A group of about two dozen young people—probably college kids—line up shoulder to shoulder for a foot race. The prize? A hundred-dollar bill. The runners are promised that the first to cross the finish line will walk away with the hundred dollars. First, though, they are asked some questions.
The leader instructs them to take two steps forward if the following statements are true for them. If the answer is ‘no,’ they must remain where they stand.
“Take two steps forward if your parents are still married to each other,” he says. Several take the biggest steps they can.
The statements continue, with some runners moving forward and some staying put.
“If you grew up with a father figure in your home.”
“If you had access to private education.”
“If you had access to a free tutor.”
By now, the starting line is hugely staggered. You can see mounting frustration on the faces of the people still at their original spots. But the leader continues.
“If you have never worried about your cell phone being shut off.”
“If you never had to help your mom and dad with the bills.”
The line becomes even more zigzagged, with some runners now far in the lead. But the organizer still isn’t ready to say “GO.”
“Take two steps forward if you don’t have to pay for your own college,” he says.
“If you never wondered where your next meal will come from.”
Finally, the statements cease and the leader asks the participants near the front to turn around and see how many are behind them.
“You did not get here by anything you did,” he tells them. “You still get to run this race, in fact, you must. Everyone must. But recognize your advantage. This is a picture of life. Nothing you have done has got you to this place. Some of us win in life mainly because of the head start we’ve been given. The others will need to run faster, harder, and smarter to win.”
I can think of still more questions that could have been asked, like being born in Canada and learning English as a first language. Like having a healthy body and mind. Like knowing you are loved.
The race begins, and an aerial shot shows that one of the advantaged runners does, indeed, win the prize.
I watched in humility, realizing I could have taken steps forward with nearly all those statements. How about you?
“Whoever wins,” the leader said, “would be foolish not to acknowledge his unfair advantage and not to learn more about others’ stories.” The exercise, like this post, was not intended to induce guilt, but consideration and responsibility.

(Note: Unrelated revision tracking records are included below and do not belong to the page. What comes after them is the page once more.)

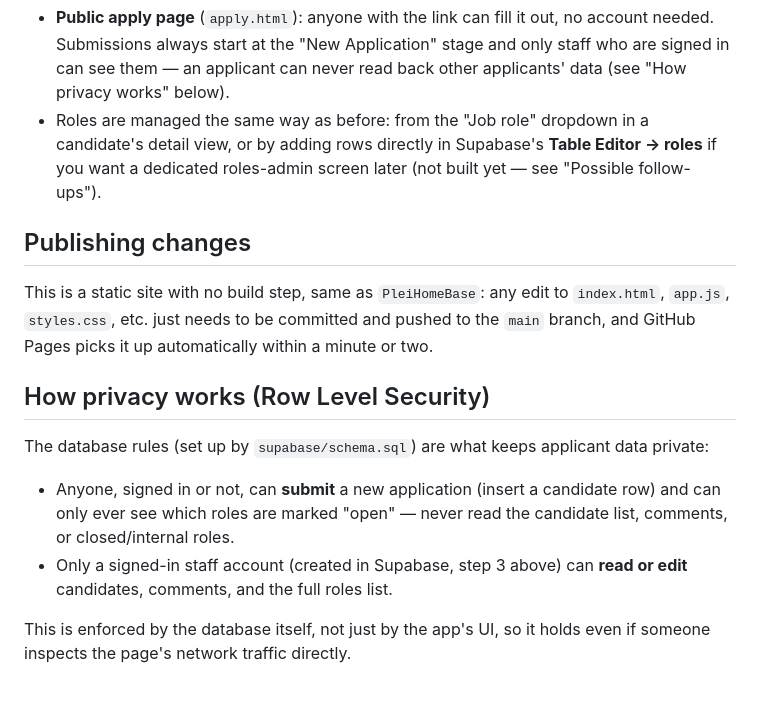
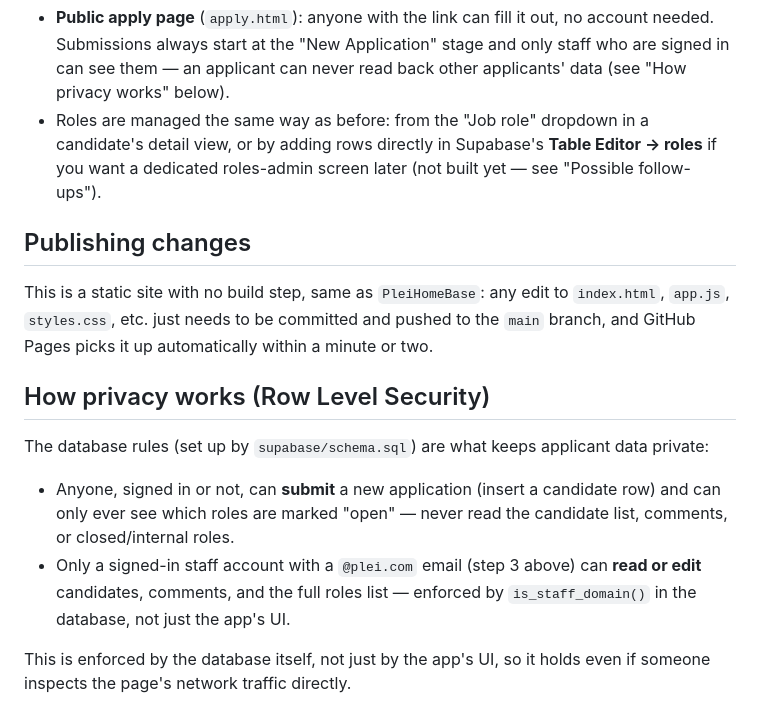
Before and after one commit to PleiHR/plei-candidate-pipeline, a Markdown page: README.md, the part around one of its changes. Drawn GitHub-style.

```diff
--- a/README.md
+++ b/README.md
@@ -96,11 +115,11 @@ That's it — the app is live.
 - **Public apply page** (`apply.html`): anyone with the link can fill it
-  out, no account needed. Submissions always start at the "New Application"
-  stage and only staff who are signed in can see them — an applicant can
-  never read back other applicants' data (see "How privacy works" below).
+out, no account needed. Submissions always start at the "New Application"
+stage and only staff who are signed in can see them — an applicant can
+never read back other applicants' data (see "How privacy works" below).
 - Roles are managed the same way as before: from the "Job role" dropdown in
-  a candidate's detail view, or by adding rows directly in Supabase's
-  **Table Editor → roles** if you want a dedicated roles-admin screen later
-  (not built yet — see "Possible follow-ups").
+a candidate's detail view, or by adding rows directly in Supabase's
+**Table Editor → roles** if you want a dedicated roles-admin screen later
+(not built yet — see "Possible follow-ups").
 
 ## Publishing changes
 
@@ -115,10 +134,11 @@ The database rules (set up by `supabase/schema.sql`) are what keeps
 applicant data private:
 
 - Anyone, signed in or not, can **submit** a new application (insert a
-  candidate row) and can only ever see which roles are marked "open" — never
-  read the candidate list, comments, or closed/internal roles.
-- Only a signed-in staff account (created in Supabase, step 3 above) can
-  **read or edit** candidates, comments, and the full roles list.
+candidate row) and can only ever see which roles are marked "open" — never
+read the candidate list, comments, or closed/internal roles.
+- Only a signed-in staff account with a `@plei.com` email (step 3 above)
+can **read or edit** candidates, comments, and the full roles list —
+enforced by `is_staff_domain()` in the database, not just the app's UI.
 
 This is enforced by the database itself, not just by the app's UI, so it
 holds even if someone inspects the page's network traffic directly.
```
Also changed, not shown: other parts of README.md (+59 -40 lines).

Something to remember next time you feel tempted to look with judgement on someone who is lagging behind you in the race of life. And then add to the remembering, acknowledgement. And to acknowledgement, gratitude. And to gratitude, compassion.